China slams nuclear nod
The UN nuclear watchdog says it is satisfied with the AUKUS alliance’s plan to supply Australia with nuclear submarines.
Until the AUKUS deal for nuclear subs, no party to the nuclear Non-Proliferation Treaty, including Australia, has had any nuclear-powered submarines, other than the five permanent (P5) members of the UN Security Council, also known as nuclear-weapon states: the United States, Russia, China, France and Britain.
Nuclear submarines, which can remain at sea far longer than other submarines, pose a proliferation challenge because they operate beyond the reach of IAEA inspectors.
Special arrangements must therefore be made with the IAEA for their often very highly enriched fuel to leave dry land.
“The Agency, on the basis of technical consultations and exchanges it has conducted with the AUKUS parties to date, is satisfied with the level of their engagement,” the International Atomic Energy Agency (IAEA) said in a confidential recent report to member states.
“Such technical consultations will continue for the foreseeable future. The Agency recognises that AUKUS is at an early stage and that precisely how it will develop has yet to be decided by the parties involved.”
Australia says its submarines' nuclear reactors would essentially be a sealed box handed over to it, limiting the proliferation risk.
Australia reportedly told the IAEA: “Australia would be provided with complete, welded power units. These power units are designed so that removal of any nuclear material would be extremely difficult and would render the power unit, and the submarine, inoperable”.

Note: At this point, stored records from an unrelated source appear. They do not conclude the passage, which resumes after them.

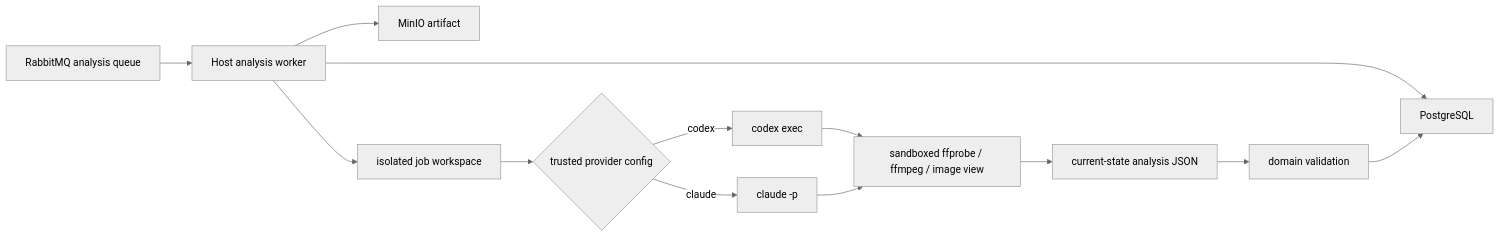
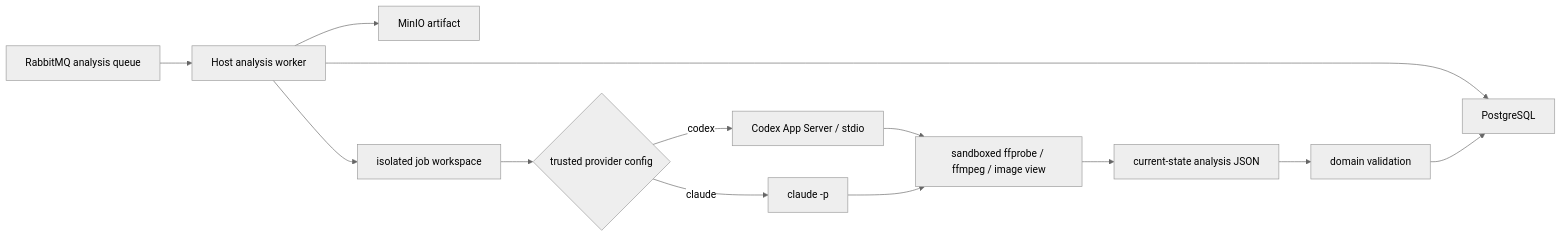
Before and after one commit to StephenQiu30/video-server: the diagram in docs/design/010-Codex与Claude CLI视频分析设计.md, drawn with Mermaid (neutral theme). The commit also changed other lines of this file and 60 other files, not shown here.

Commit message:
feat(runtime): 自动维护会话并接入 Codex App Server

````diff
--- a/docs/design/010-Codex与Claude CLI视频分析设计.md
+++ b/docs/design/010-Codex与Claude CLI视频分析设计.md
@@ -129,15 +124,15 @@
 ```mermaid
 flowchart LR
     Q["RabbitMQ analysis queue"] --> W["Host analysis worker"]
     W --> DB["PostgreSQL"]
     W --> S["MinIO artifact"]
     W --> J["isolated job workspace"]
     J --> P{"trusted provider config"}
-    P -->|codex| C["codex exec"]
+    P -->|codex| C["Codex App Server / stdio"]
     P -->|claude| A["claude -p"]
     C --> T["sandboxed ffprobe / ffmpeg / image view"]
     A --> T
     T --> O["current-state analysis JSON"]
     O --> V["domain validation"]
     V --> DB
 ```
````
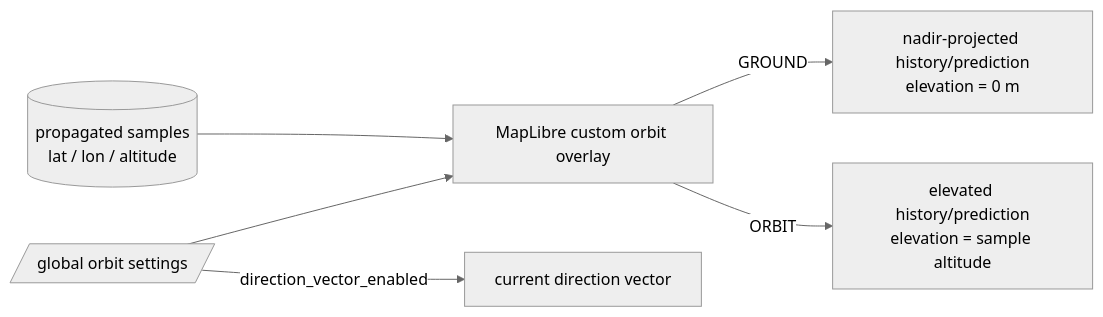
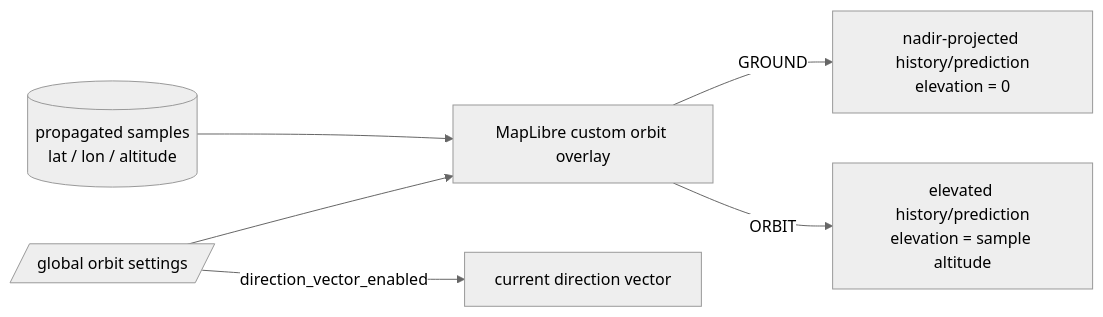
One commit to ExoSpaceLabs/world-sat-monitor changed the first of 3 diagrams in docs/orbit-display.md. Above: the diagram before and after it, drawn with Mermaid (neutral theme). The commit also changed other lines of this file, not shown here.

Commit message:
docs(world-sat-monitor): clarify orbit overlay elevation units

````diff
--- a/docs/orbit-display.md
+++ b/docs/orbit-display.md
@@ -7,8 +7,8 @@
 ```mermaid
 flowchart LR
     S[(propagated samples<br/>lat / lon / altitude)] --> R[MapLibre custom orbit overlay]
     C[/global orbit settings/] --> R
-    R -->|GROUND| G[nadir-projected history/prediction<br/>elevation = 0 m]
+    R -->|GROUND| G[nadir-projected history/prediction<br/>elevation = 0]
     R -->|ORBIT| O[elevated history/prediction<br/>elevation = sample altitude]
     C -->|direction_vector_enabled| D[current direction vector]
 ```
````
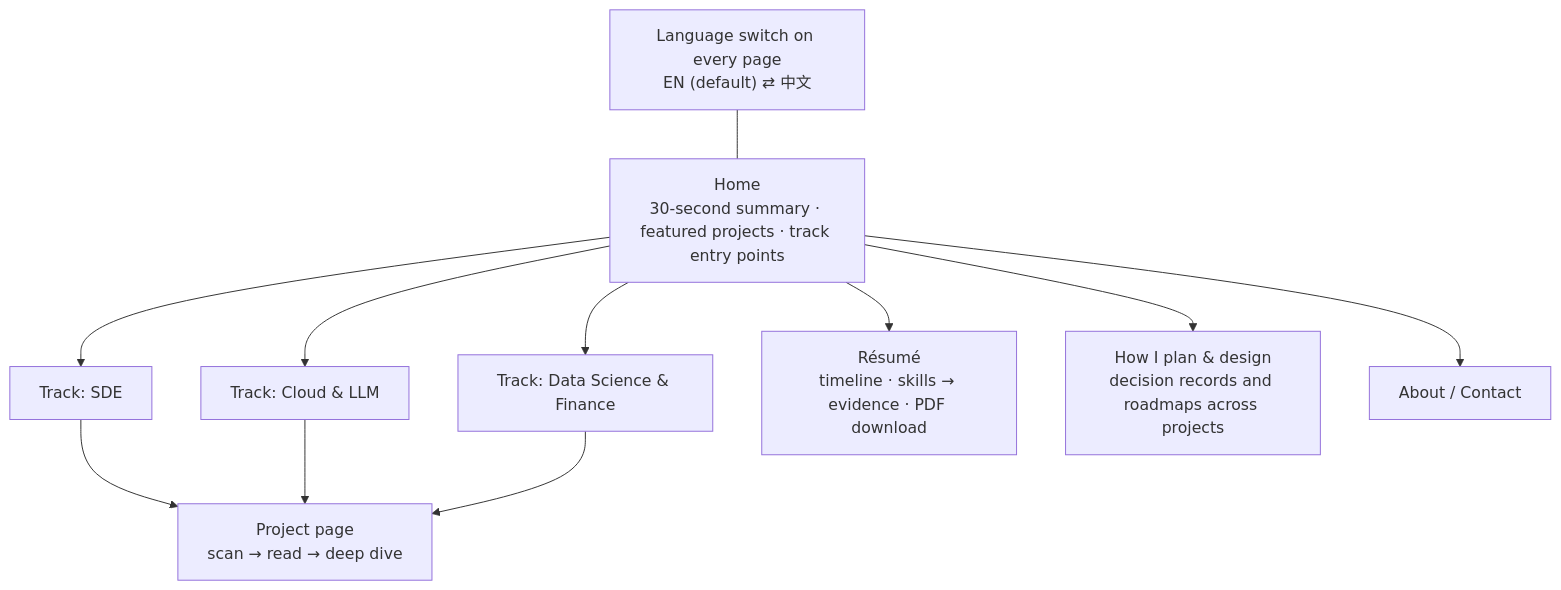
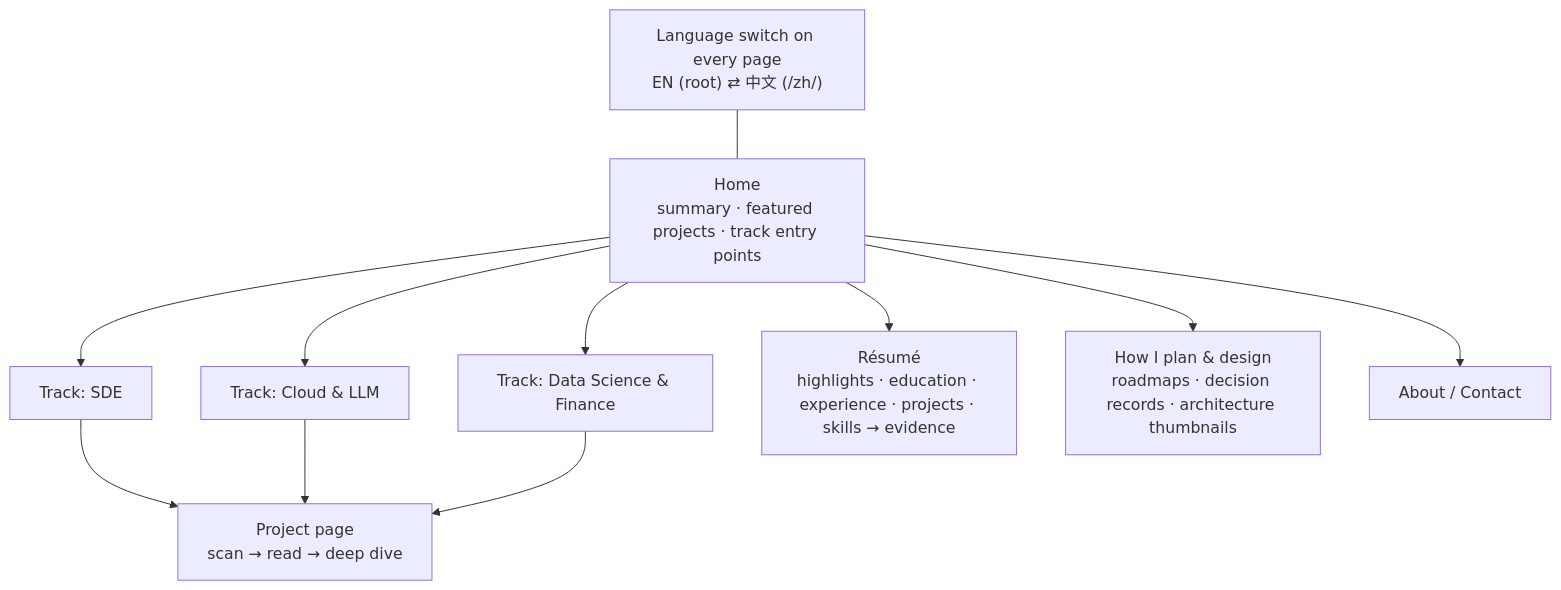
Before and after one commit to YigeWang1221/personal_portfolio: the second of 2 diagrams in ARCHITECTURE.md, drawn with Mermaid. The commit also changed other lines of this file and 142 other files, not shown here.

````diff
--- a/ARCHITECTURE.md
+++ b/ARCHITECTURE.md
@@ -84,14 +72,14 @@
 ```mermaid
-%% PROPOSED
+%% CURRENT
 flowchart TD
-  LS["Language switch on every page<br/>EN (default) ⇄ 中文"] --- H
-  H["Home<br/>30-second summary · featured projects · track entry points"] --> T1["Track: SDE"]
+  LS["Language switch on every page<br/>EN (root) ⇄ 中文 (/zh/)"] --- H
+  H["Home<br/>summary · featured projects · track entry points"] --> T1["Track: SDE"]
   H --> T2["Track: Cloud & LLM"]
   H --> T3["Track: Data Science & Finance"]
   T1 --> P["Project page<br/>scan → read → deep dive"]
   T2 --> P
   T3 --> P
-  H --> R["Résumé<br/>timeline · skills → evidence · PDF download"]
-  H --> D["How I plan & design<br/>decision records and roadmaps across projects"]
+  H --> R["Résumé<br/>highlights · education · experience · projects · skills → evidence"]
+  H --> D["How I plan & design<br/>roadmaps · decision records · architecture thumbnails"]
   H --> A["About / Contact"]
 ```
````
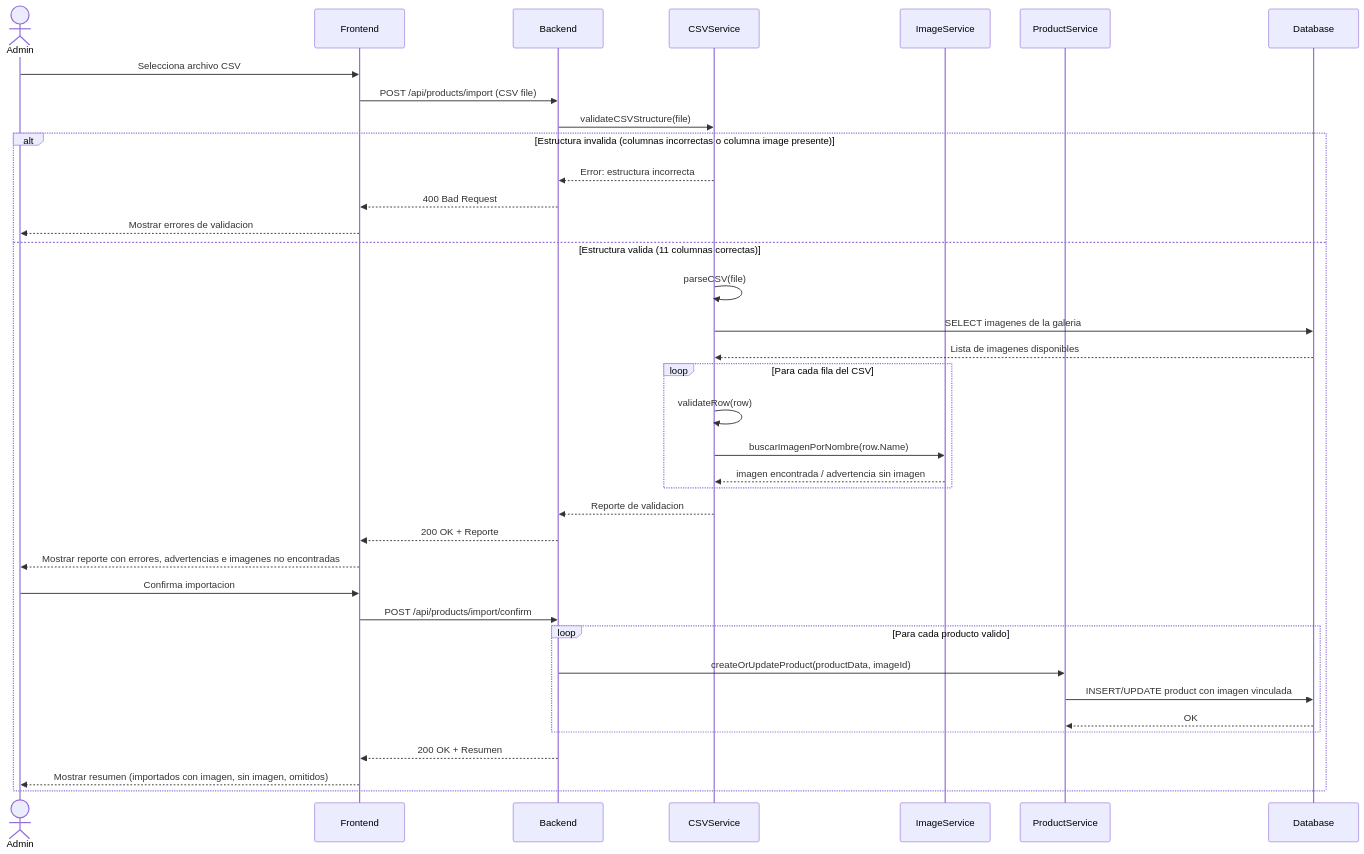
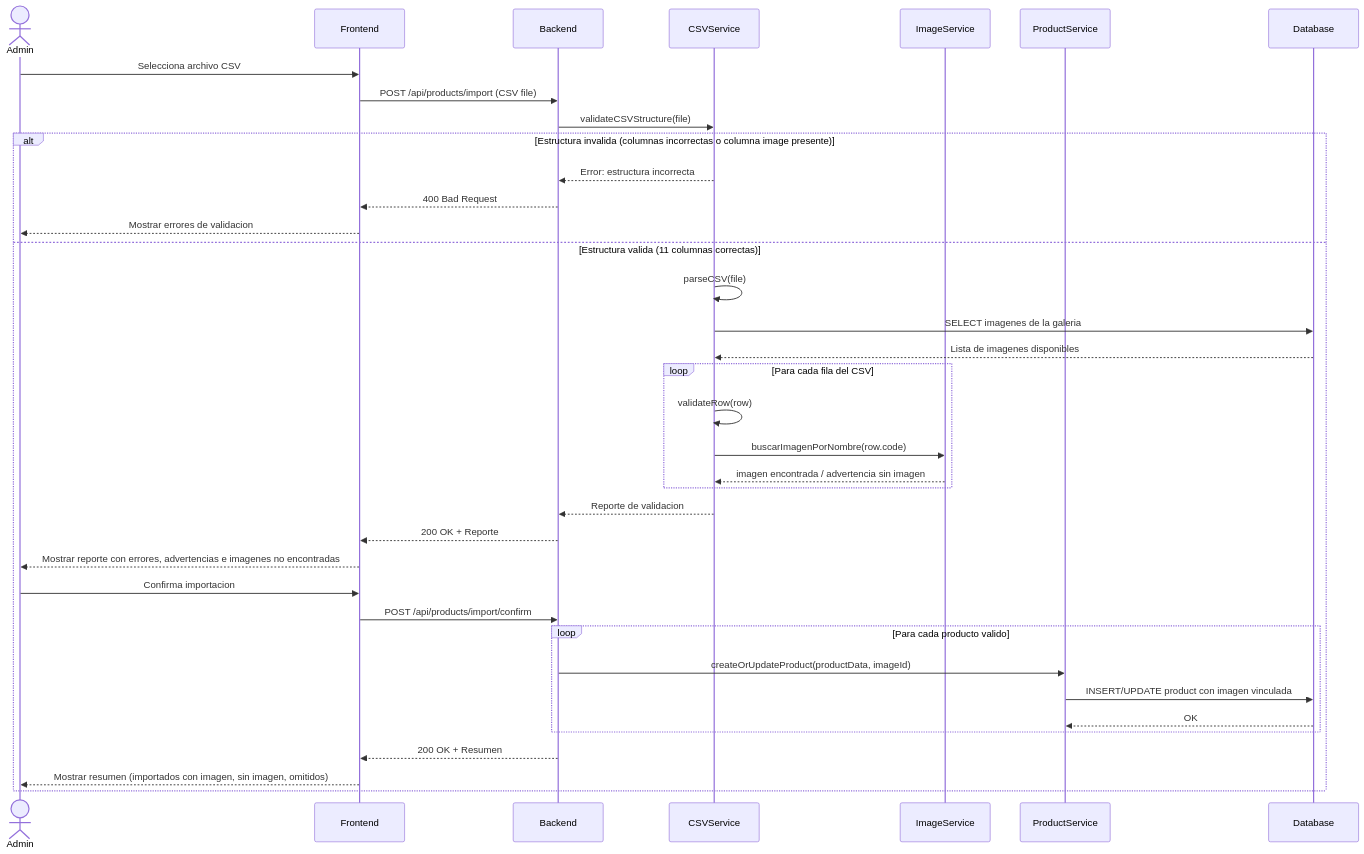
Before and after one commit to MarioEstu/sistem-aljaba: the third of 13 diagrams in docs/diagramas/DIAGRAMAS_UML.md, drawn with Mermaid. The commit also changed other lines of this file and 120 other files, not shown here.

````diff
--- a/docs/diagramas/DIAGRAMAS_UML.md
+++ b/docs/diagramas/DIAGRAMAS_UML.md
@@ -249,46 +249,46 @@
 ```mermaid
 sequenceDiagram
     actor Admin
     participant Frontend
     participant Backend
     participant CSVService
     participant ImageService
     participant ProductService
     participant Database
 
     Admin->>Frontend: Selecciona archivo CSV
     Frontend->>Backend: POST /api/products/import (CSV file)
     Backend->>CSVService: validateCSVStructure(file)
 
     alt Estructura invalida (columnas incorrectas o columna image presente)
         CSVService-->>Backend: Error: estructura incorrecta
         Backend-->>Frontend: 400 Bad Request
         Frontend-->>Admin: Mostrar errores de validacion
     else Estructura valida (11 columnas correctas)
         CSVService->>CSVService: parseCSV(file)
         CSVService->>Database: SELECT imagenes de la galeria
         Database-->>CSVService: Lista de imagenes disponibles
 
         loop Para cada fila del CSV
             CSVService->>CSVService: validateRow(row)
-            CSVService->>ImageService: buscarImagenPorNombre(row.Name)
+            CSVService->>ImageService: buscarImagenPorNombre(row.code)
             ImageService-->>CSVService: imagen encontrada / advertencia sin imagen
         end
 
         CSVService-->>Backend: Reporte de validacion
         Backend-->>Frontend: 200 OK + Reporte
         Frontend-->>Admin: Mostrar reporte con errores, advertencias e imagenes no encontradas
 
         Admin->>Frontend: Confirma importacion
         Frontend->>Backend: POST /api/products/import/confirm
 
         loop Para cada producto valido
             Backend->>ProductService: createOrUpdateProduct(productData, imageId)
             ProductService->>Database: INSERT/UPDATE product con imagen vinculada
             Database-->>ProductService: OK
         end
 
         Backend-->>Frontend: 200 OK + Resumen
         Frontend-->>Admin: Mostrar resumen (importados con imagen, sin imagen, omitidos)
     end
 ```
````
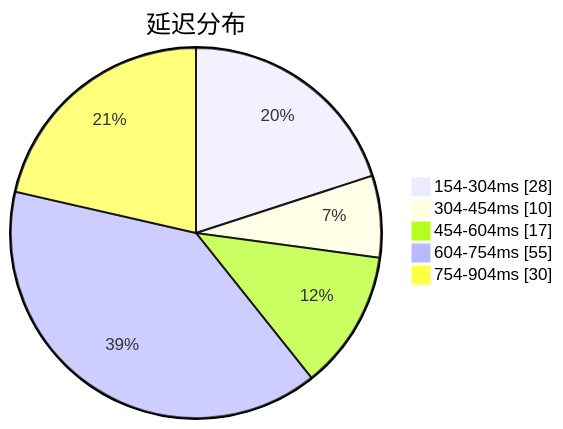
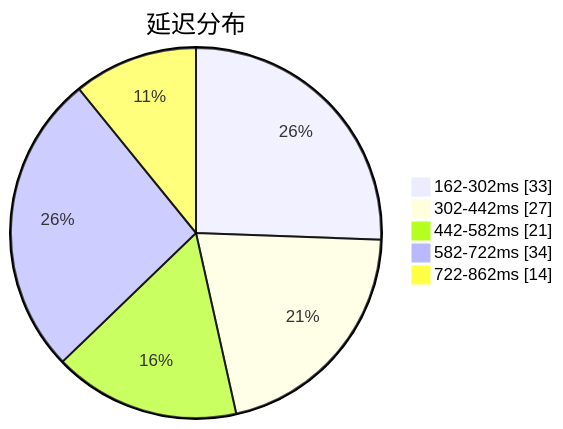
One commit to qjlxg/airport changed the first of 3 diagrams in subs/statistics/tested_within.md. Above: the diagram before and after it, drawn with Mermaid. The commit also changed other lines of this file and 2 other files, not shown here.

````diff
--- a/subs/statistics/tested_within.md
+++ b/subs/statistics/tested_within.md
@@ -2,9 +2,9 @@
 ```mermaid
 pie showData
 title 延迟分布
-"154-304ms" : 28
-"304-454ms" : 10
-"454-604ms" : 17
-"604-754ms" : 55
-"754-904ms" : 30
+"162-302ms" : 33
+"302-442ms" : 27
+"442-582ms" : 21
+"582-722ms" : 34
+"722-862ms" : 14
 ```
````
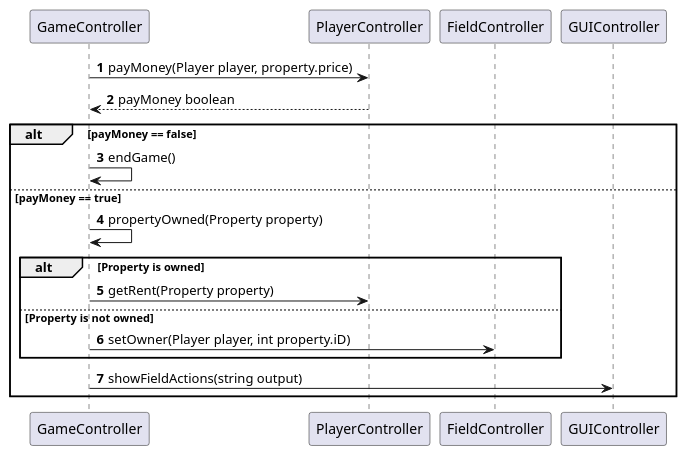
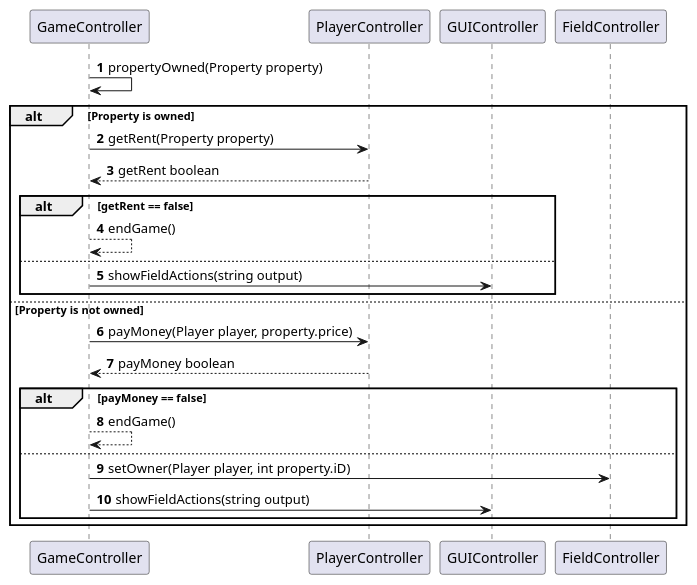
Before and after one commit to Gruppe-10-DTU/CDIO-FINAL: the diagram in src/main/resources/LandOnPropertySequenceDiagram.puml, drawn with PlantUML. The commit also changed 1 other file, not shown here.

Commit message:
Changed sequence diagram to handle if rent price needs to be increased. Added boolean return value to getRent in case the player don't have enough money

```diff
--- a/src/main/resources/LandOnPropertySequenceDiagram.puml
+++ b/src/main/resources/LandOnPropertySequenceDiagram.puml
@@ -1,17 +1,24 @@
 @startuml
 
 autonumber
-GameController -> PlayerController: payMoney(Player player, property.price)
-PlayerController --> GameController: payMoney boolean
-alt payMoney == false
-    GameController -> GameController: endGame()
-else payMoney == true
-    GameController -> GameController: propertyOwned(Property property)
-    alt Property is owned
+GameController -> GameController: propertyOwned(Property property)
+alt Property is owned
     GameController -> PlayerController: getRent(Property property)
-    else Property is not owned
-    GameController -> FieldController: setOwner(Player player, int property.iD)
-    end
-    GameController -> GUIController: showFieldActions(string output)
+    PlayerController --> GameController: getRent boolean
+    alt getRent == false
+        GameController-->GameController: endGame()
+   else
+       GameController -> GUIController: showFieldActions(string output)
+   end
+else Property is not owned
+   GameController -> PlayerController: payMoney(Player player, property.price)
+   PlayerController --> GameController: payMoney boolean
+
+   alt payMoney == false
+    GameController-->GameController: endGame()
+   else
+       GameController -> FieldController: setOwner(Player player, int property.iD)
+       GameController -> GUIController: showFieldActions(string output)
+   end
 end
 @enduml
```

Those materials would be in a form that cannot be used in nuclear weapons without chemical processing “requiring facilities that Australia does not have and will not seek”, it added.
But China's permanent mission to the United Nations in Vienna says the IAEA report selectively cited the AUKUS countries' self-justifying statements while leaving out the international community's major concerns.
China also claims the report ignored many countries' solemn positions that AUKUS violates the objective of the Treaty on the Non-Proliferation of Nuclear Weapons (NPT), Xinhua News Agency reported on Wednesday.
“The IAEA chief cannot be reduced to a political tool of the AUKUS countries and be used to make misleading conclusions,” said Wang Qun, China's Permanent Representative to the United Nations in Vienna.
China’s Foreign Ministry spokesperson Mao Ning has slammed the report too, saying China is “gravely concerned about the substance”.
“This report lopsidedly cited the account given by the US, the UK and Australia to explain away what they have done, but made no mention of the international community's major concerns over the risk of nuclear proliferation that may arise from the AUKUS nuclear submarine cooperation,” she said.
“The report turns a blind eye to many countries' solemn position that the AUKUS cooperation violates the purpose and object of the NPT.”